[Work order]: Return the lines below that contain the word "ProA".

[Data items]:
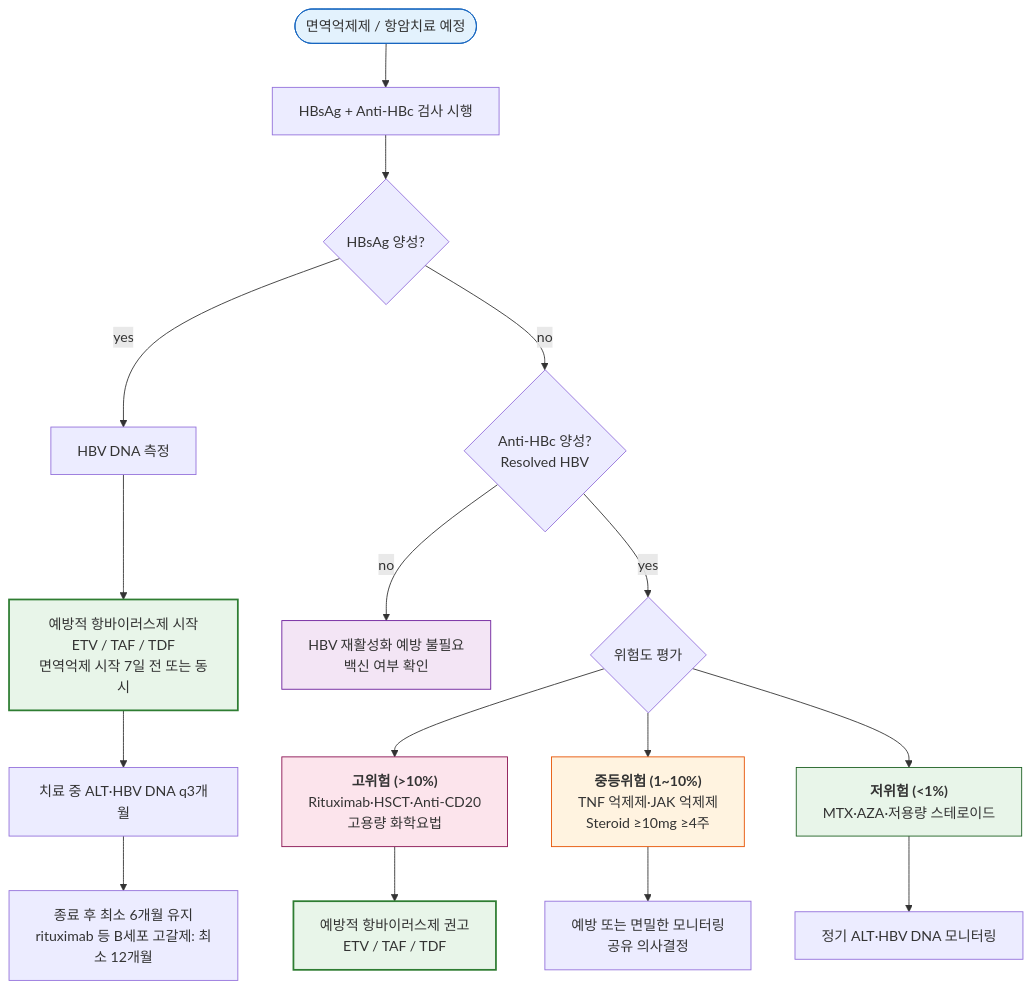
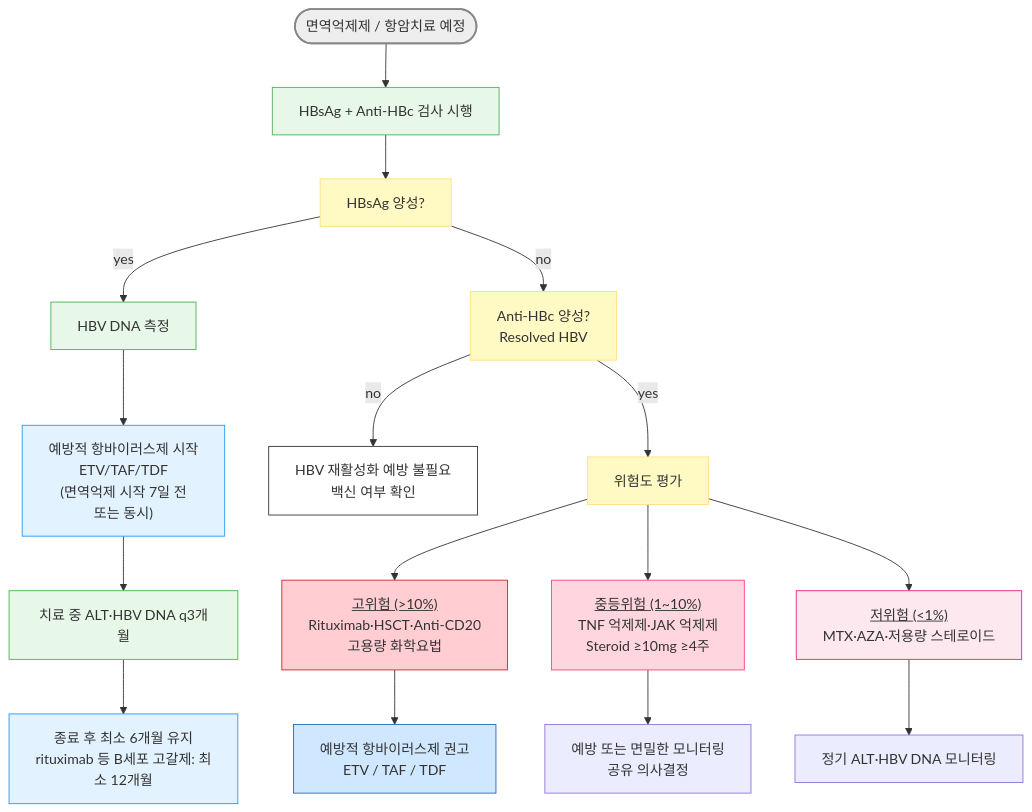
The fourth of 4 diagrams in 224_/091_b-hepatitis-b-viral-infection.md (familyoh77/familyoh77), drawn with Mermaid before and after one commit. The commit also changed other lines of this file, not shown here.

Commit message:
GITBOOK-1009: No subject

````diff
--- a/224_/091_b-hepatitis-b-viral-infection.md
+++ b/224_/091_b-hepatitis-b-viral-infection.md
@@ -520,31 +518,32 @@
 ```mermaid
 flowchart TD
     Start([면역억제제 / 항암치료 예정]) --> Screen[HBsAg + Anti-HBc 검사 시행]
-    Screen --> HBsAg{HBsAg 양성?}
-
+    Screen --> HBsAg[HBsAg 양성?]
     HBsAg -- yes --> DNA[HBV DNA 측정]
-    DNA --> ProA[예방적 항바이러스제 시작\nETV / TAF / TDF\n면역억제 시작 7일 전 또는 동시]
+    DNA --> ProA[예방적 항바이러스제 시작<br/>ETV/TAF/TDF<br/>#40;면역억제 시작 7일 전 <br/>또는 동시#41;]
     ProA --> MonA[치료 중 ALT·HBV DNA q3개월]
-    MonA --> EndA[종료 후 최소 6개월 유지\nrituximab 등 B세포 고갈제: 최소 12개월]
-
-    HBsAg -- no --> HBcAb{Anti-HBc 양성?\nResolved HBV}
-    HBcAb -- no --> Safe[HBV 재활성화 예방 불필요\n백신 여부 확인]
-
-    HBcAb -- yes --> Risk{위험도 평가}
-
-    Risk --> High["<b>고위험 (&gt;10%)</b>\nRituximab·HSCT·Anti-CD20\n고용량 화학요법"]
-    Risk --> Mod["<b>중등위험 (1~10%)</b>\nTNF 억제제·JAK 억제제\nSteroid ≥10mg ≥4주"]
-    Risk --> Low["<b>저위험 (&lt;1%)</b>\nMTX·AZA·저용량 스테로이드"]
-
-    High --> ProB[예방적 항바이러스제 권고\nETV / TAF / TDF]
-    Mod --> MonB[예방 또는 면밀한 모니터링\n공유 의사결정]
+    MonA --> EndA[종료 후 최소 6개월 유지<br/>rituximab 등 B세포 고갈제: 최소 12개월]
+    HBsAg -- no --> HBcAb[Anti-HBc 양성?<br/>Resolved HBV]
+    HBcAb -- no --> Safe[HBV 재활성화 예방 불필요<br/>백신 여부 확인]
+    HBcAb -- yes --> Risk[위험도 평가]
+    Risk --> High["<u>고위험 (>10%)</u><br/>Rituximab·HSCT·Anti-CD20<br/>고용량 화학요법"]
+    Risk --> Mod["<u>중등위험 (1~10%)</u><br/>TNF 억제제·JAK 억제제<br/>Steroid ≥10mg ≥4주"]
+    Risk --> Low["<u>저위험 (<1%)</u><br/>MTX·AZA·저용량 스테로이드"]
+    High --> ProB[예방적 항바이러스제 권고<br/>ETV / TAF / TDF]
+    Mod --> MonB[예방 또는 면밀한 모니터링<br/>공유 의사결정]
     Low --> MonC[정기 ALT·HBV DNA 모니터링]
 
-    style Start fill:#e3f2fd,stroke:#1565c0
-    style ProA fill:#e8f5e9,stroke:#2e7d32,stroke-width:2px
-    style ProB fill:#e8f5e9,stroke:#2e7d32,stroke-width:2px
-    style Safe fill:#f3e5f5,stroke:#6a1b9a
-    style High fill:#fce4ec,stroke:#880e4f
-    style Mod fill:#fff3e0,stroke:#e65100
-    style Low fill:#e8f5e9,stroke:#1b5e20
+style Start fill:#eeeeee,stroke:#888888,stroke-width:2px
+classDef lightGreen fill:#e8f8e8,stroke:#4caf50
+class Screen,DNA,MonA lightGreen
+classDef yellow fill:#fff9c4,stroke:#ffe082
+class HBsAg,HBcAb,Risk yellow
+style High fill:#ffcdd2,stroke:#c62828
+style Mod fill:#ffd6e0,stroke:#ff4081
+style Low fill:#fde8f0,stroke:#e91e8c
+classDef blue fill:#d0e8ff,stroke:#1a6abf
+class ProB blue
+style Safe fill:#fff,stroke:#333
+classDef sky fill:#e3f2ff,stroke:#2196f3
+class EndA,ProA sky
 ```
````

[Reply to the task]:
-    DNA --> ProA[예방적 항바이러스제 시작\nETV / TAF / TDF\n면역억제 시작 7일 전 또는 동시]
+    DNA --> ProA[예방적 항바이러스제 시작<br/>ETV/TAF/TDF<br/>#40;면역억제 시작 7일 전 <br/>또는 동시#41;]
     ProA --> MonA[치료 중 ALT·HBV DNA q3개월]
-    style ProA fill:#e8f5e9,stroke:#2e7d32,stroke-width:2px
+class EndA,ProA sky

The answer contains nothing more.